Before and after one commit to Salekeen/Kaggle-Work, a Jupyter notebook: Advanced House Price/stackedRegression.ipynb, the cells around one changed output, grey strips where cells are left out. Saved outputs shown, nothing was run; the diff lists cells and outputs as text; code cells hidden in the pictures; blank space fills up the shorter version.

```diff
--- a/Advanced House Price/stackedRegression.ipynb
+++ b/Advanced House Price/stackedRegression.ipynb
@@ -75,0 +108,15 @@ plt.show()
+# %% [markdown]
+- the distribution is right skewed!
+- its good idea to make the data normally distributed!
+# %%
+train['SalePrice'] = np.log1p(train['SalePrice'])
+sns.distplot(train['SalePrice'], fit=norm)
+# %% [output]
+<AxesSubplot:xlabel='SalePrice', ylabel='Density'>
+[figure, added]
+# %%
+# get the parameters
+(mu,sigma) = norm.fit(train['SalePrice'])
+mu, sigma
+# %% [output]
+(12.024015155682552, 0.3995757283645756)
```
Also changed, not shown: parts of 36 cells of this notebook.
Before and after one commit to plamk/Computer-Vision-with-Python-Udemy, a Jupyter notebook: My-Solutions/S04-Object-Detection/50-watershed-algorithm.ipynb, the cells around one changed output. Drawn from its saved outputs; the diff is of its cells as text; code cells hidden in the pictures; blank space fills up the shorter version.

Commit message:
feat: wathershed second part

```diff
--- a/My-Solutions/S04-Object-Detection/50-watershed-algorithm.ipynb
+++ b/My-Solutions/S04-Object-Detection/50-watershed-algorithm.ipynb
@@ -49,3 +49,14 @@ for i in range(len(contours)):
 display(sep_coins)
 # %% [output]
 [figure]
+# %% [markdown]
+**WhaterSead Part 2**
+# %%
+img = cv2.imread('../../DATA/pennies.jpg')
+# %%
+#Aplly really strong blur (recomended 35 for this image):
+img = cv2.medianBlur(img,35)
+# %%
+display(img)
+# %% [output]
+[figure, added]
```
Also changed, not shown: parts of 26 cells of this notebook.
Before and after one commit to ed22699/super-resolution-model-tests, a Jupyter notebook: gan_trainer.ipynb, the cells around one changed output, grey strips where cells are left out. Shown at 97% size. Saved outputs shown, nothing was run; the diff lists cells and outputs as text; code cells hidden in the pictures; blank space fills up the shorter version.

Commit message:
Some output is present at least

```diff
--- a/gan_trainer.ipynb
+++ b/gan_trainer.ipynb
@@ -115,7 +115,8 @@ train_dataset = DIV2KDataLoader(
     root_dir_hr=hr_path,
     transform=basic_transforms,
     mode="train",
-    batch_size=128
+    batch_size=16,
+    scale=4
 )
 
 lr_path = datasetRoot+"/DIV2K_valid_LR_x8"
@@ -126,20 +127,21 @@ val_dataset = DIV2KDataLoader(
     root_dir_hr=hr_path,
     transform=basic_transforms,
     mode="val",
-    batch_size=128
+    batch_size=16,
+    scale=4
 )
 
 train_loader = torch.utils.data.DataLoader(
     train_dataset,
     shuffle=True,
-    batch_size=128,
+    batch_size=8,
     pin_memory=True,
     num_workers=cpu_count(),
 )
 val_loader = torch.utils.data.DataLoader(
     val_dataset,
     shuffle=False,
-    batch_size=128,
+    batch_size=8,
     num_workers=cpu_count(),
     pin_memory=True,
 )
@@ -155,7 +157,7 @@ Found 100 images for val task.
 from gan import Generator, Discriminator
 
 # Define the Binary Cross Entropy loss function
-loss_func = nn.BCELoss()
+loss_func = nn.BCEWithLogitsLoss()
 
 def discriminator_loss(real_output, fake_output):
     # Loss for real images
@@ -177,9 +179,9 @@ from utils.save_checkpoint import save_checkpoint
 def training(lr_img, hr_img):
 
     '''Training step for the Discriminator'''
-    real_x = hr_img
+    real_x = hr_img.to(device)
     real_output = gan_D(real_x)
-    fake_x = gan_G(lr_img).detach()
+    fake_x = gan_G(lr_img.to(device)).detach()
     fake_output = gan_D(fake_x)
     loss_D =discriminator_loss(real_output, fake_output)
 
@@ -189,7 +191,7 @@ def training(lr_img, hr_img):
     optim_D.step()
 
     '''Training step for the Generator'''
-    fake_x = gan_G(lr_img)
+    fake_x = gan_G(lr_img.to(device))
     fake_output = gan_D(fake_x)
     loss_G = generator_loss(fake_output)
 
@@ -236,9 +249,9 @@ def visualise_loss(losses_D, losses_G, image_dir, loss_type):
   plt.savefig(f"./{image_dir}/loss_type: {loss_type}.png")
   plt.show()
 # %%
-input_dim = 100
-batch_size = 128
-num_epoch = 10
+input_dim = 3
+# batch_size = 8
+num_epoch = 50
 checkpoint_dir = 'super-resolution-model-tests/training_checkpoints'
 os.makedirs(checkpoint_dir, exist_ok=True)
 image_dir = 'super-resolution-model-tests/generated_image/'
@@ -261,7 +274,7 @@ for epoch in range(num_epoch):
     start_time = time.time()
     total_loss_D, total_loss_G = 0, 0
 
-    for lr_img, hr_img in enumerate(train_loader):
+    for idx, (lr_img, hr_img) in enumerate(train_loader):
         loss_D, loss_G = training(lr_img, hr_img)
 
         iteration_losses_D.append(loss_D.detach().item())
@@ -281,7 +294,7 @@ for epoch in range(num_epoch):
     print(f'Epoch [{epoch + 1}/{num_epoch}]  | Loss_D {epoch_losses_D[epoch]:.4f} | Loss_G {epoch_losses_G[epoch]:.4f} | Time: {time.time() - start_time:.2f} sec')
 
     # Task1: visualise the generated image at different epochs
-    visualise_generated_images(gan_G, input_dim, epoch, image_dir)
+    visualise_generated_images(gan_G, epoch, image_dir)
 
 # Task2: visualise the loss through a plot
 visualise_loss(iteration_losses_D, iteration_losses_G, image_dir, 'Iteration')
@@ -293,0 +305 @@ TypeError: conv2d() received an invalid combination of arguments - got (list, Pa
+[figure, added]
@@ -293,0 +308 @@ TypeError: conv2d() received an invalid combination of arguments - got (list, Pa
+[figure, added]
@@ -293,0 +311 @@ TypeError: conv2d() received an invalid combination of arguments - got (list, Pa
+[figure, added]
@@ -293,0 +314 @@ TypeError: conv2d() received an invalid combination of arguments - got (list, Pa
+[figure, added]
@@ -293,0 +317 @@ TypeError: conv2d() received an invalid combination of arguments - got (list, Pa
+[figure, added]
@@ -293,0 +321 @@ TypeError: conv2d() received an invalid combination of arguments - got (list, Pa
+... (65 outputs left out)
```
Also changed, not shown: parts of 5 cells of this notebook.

◆ ◆ ◆

Repeat the listing exactly.

Before and after one commit to Salekeen/Kaggle-Work, a Jupyter notebook: Advanced House Price/stackedRegression.ipynb, the cells around one changed output, grey strips where cells are left out. Saved outputs shown, nothing was run; the diff lists cells and outputs as text; code cells hidden in the pictures; blank space fills up the shorter version.

```diff
--- a/Advanced House Price/stackedRegression.ipynb
+++ b/Advanced House Price/stackedRegression.ipynb
@@ -75,0 +108,15 @@ plt.show()
+# %% [markdown]
+- the distribution is right skewed!
+- its good idea to make the data normally distributed!
+# %%
+train['SalePrice'] = np.log1p(train['SalePrice'])
+sns.distplot(train['SalePrice'], fit=norm)
+# %% [output]
+<AxesSubplot:xlabel='SalePrice', ylabel='Density'>
+[figure, added]
+# %%
+# get the parameters
+(mu,sigma) = norm.fit(train['SalePrice'])
+mu, sigma
+# %% [output]
+(12.024015155682552, 0.3995757283645756)
```
Also changed, not shown: parts of 36 cells of this notebook.
Before and after one commit to plamk/Computer-Vision-with-Python-Udemy, a Jupyter notebook: My-Solutions/S04-Object-Detection/50-watershed-algorithm.ipynb, the cells around one changed output. Drawn from its saved outputs; the diff is of its cells as text; code cells hidden in the pictures; blank space fills up the shorter version.

Commit message:
feat: wathershed second part

```diff
--- a/My-Solutions/S04-Object-Detection/50-watershed-algorithm.ipynb
+++ b/My-Solutions/S04-Object-Detection/50-watershed-algorithm.ipynb
@@ -49,3 +49,14 @@ for i in range(len(contours)):
 display(sep_coins)
 # %% [output]
 [figure]
+# %% [markdown]
+**WhaterSead Part 2**
+# %%
+img = cv2.imread('../../DATA/pennies.jpg')
+# %%
+#Aplly really strong blur (recomended 35 for this image):
+img = cv2.medianBlur(img,35)
+# %%
+display(img)
+# %% [output]
+[figure, added]
```
Also changed, not shown: parts of 26 cells of this notebook.
Before and after one commit to ed22699/super-resolution-model-tests, a Jupyter notebook: gan_trainer.ipynb, the cells around one changed output, grey strips where cells are left out. Shown at 97% size. Saved outputs shown, nothing was run; the diff lists cells and outputs as text; code cells hidden in the pictures; blank space fills up the shorter version.

Commit message:
Some output is present at least

```diff
--- a/gan_trainer.ipynb
+++ b/gan_trainer.ipynb
@@ -115,7 +115,8 @@ train_dataset = DIV2KDataLoader(
     root_dir_hr=hr_path,
     transform=basic_transforms,
     mode="train",
-    batch_size=128
+    batch_size=16,
+    scale=4
 )
 
 lr_path = datasetRoot+"/DIV2K_valid_LR_x8"
@@ -126,20 +127,21 @@ val_dataset = DIV2KDataLoader(
     root_dir_hr=hr_path,
     transform=basic_transforms,
     mode="val",
-    batch_size=128
+    batch_size=16,
+    scale=4
 )
 
 train_loader = torch.utils.data.DataLoader(
     train_dataset,
     shuffle=True,
-    batch_size=128,
+    batch_size=8,
     pin_memory=True,
     num_workers=cpu_count(),
 )
 val_loader = torch.utils.data.DataLoader(
     val_dataset,
     shuffle=False,
-    batch_size=128,
+    batch_size=8,
     num_workers=cpu_count(),
     pin_memory=True,
 )
@@ -155,7 +157,7 @@ Found 100 images for val task.
 from gan import Generator, Discriminator
 
 # Define the Binary Cross Entropy loss function
-loss_func = nn.BCELoss()
+loss_func = nn.BCEWithLogitsLoss()
 
 def discriminator_loss(real_output, fake_output):
     # Loss for real images
@@ -177,9 +179,9 @@ from utils.save_checkpoint import save_checkpoint
 def training(lr_img, hr_img):
 
     '''Training step for the Discriminator'''
-    real_x = hr_img
+    real_x = hr_img.to(device)
     real_output = gan_D(real_x)
-    fake_x = gan_G(lr_img).detach()
+    fake_x = gan_G(lr_img.to(device)).detach()
     fake_output = gan_D(fake_x)
     loss_D =discriminator_loss(real_output, fake_output)
 
@@ -189,7 +191,7 @@ def training(lr_img, hr_img):
     optim_D.step()
 
     '''Training step for the Generator'''
-    fake_x = gan_G(lr_img)
+    fake_x = gan_G(lr_img.to(device))
     fake_output = gan_D(fake_x)
     loss_G = generator_loss(fake_output)
 
@@ -236,9 +249,9 @@ def visualise_loss(losses_D, losses_G, image_dir, loss_type):
   plt.savefig(f"./{image_dir}/loss_type: {loss_type}.png")
   plt.show()
 # %%
-input_dim = 100
-batch_size = 128
-num_epoch = 10
+input_dim = 3
+# batch_size = 8
+num_epoch = 50
 checkpoint_dir = 'super-resolution-model-tests/training_checkpoints'
 os.makedirs(checkpoint_dir, exist_ok=True)
 image_dir = 'super-resolution-model-tests/generated_image/'
@@ -261,7 +274,7 @@ for epoch in range(num_epoch):
     start_time = time.time()
     total_loss_D, total_loss_G = 0, 0
 
-    for lr_img, hr_img in enumerate(train_loader):
+    for idx, (lr_img, hr_img) in enumerate(train_loader):
         loss_D, loss_G = training(lr_img, hr_img)
 
         iteration_losses_D.append(loss_D.detach().item())
@@ -281,7 +294,7 @@ for epoch in range(num_epoch):
     print(f'Epoch [{epoch + 1}/{num_epoch}]  | Loss_D {epoch_losses_D[epoch]:.4f} | Loss_G {epoch_losses_G[epoch]:.4f} | Time: {time.time() - start_time:.2f} sec')
 
     # Task1: visualise the generated image at different epochs
-    visualise_generated_images(gan_G, input_dim, epoch, image_dir)
+    visualise_generated_images(gan_G, epoch, image_dir)
 
 # Task2: visualise the loss through a plot
 visualise_loss(iteration_losses_D, iteration_losses_G, image_dir, 'Iteration')
@@ -293,0 +305 @@ TypeError: conv2d() received an invalid combination of arguments - got (list, Pa
+[figure, added]
@@ -293,0 +308 @@ TypeError: conv2d() received an invalid combination of arguments - got (list, Pa
+[figure, added]
@@ -293,0 +311 @@ TypeError: conv2d() received an invalid combination of arguments - got (list, Pa
+[figure, added]
@@ -293,0 +314 @@ TypeError: conv2d() received an invalid combination of arguments - got (list, Pa
+[figure, added]
@@ -293,0 +317 @@ TypeError: conv2d() received an invalid combination of arguments - got (list, Pa
+[figure, added]
@@ -293,0 +321 @@ TypeError: conv2d() received an invalid combination of arguments - got (list, Pa
+... (65 outputs left out)
```
Also changed, not shown: parts of 5 cells of this notebook.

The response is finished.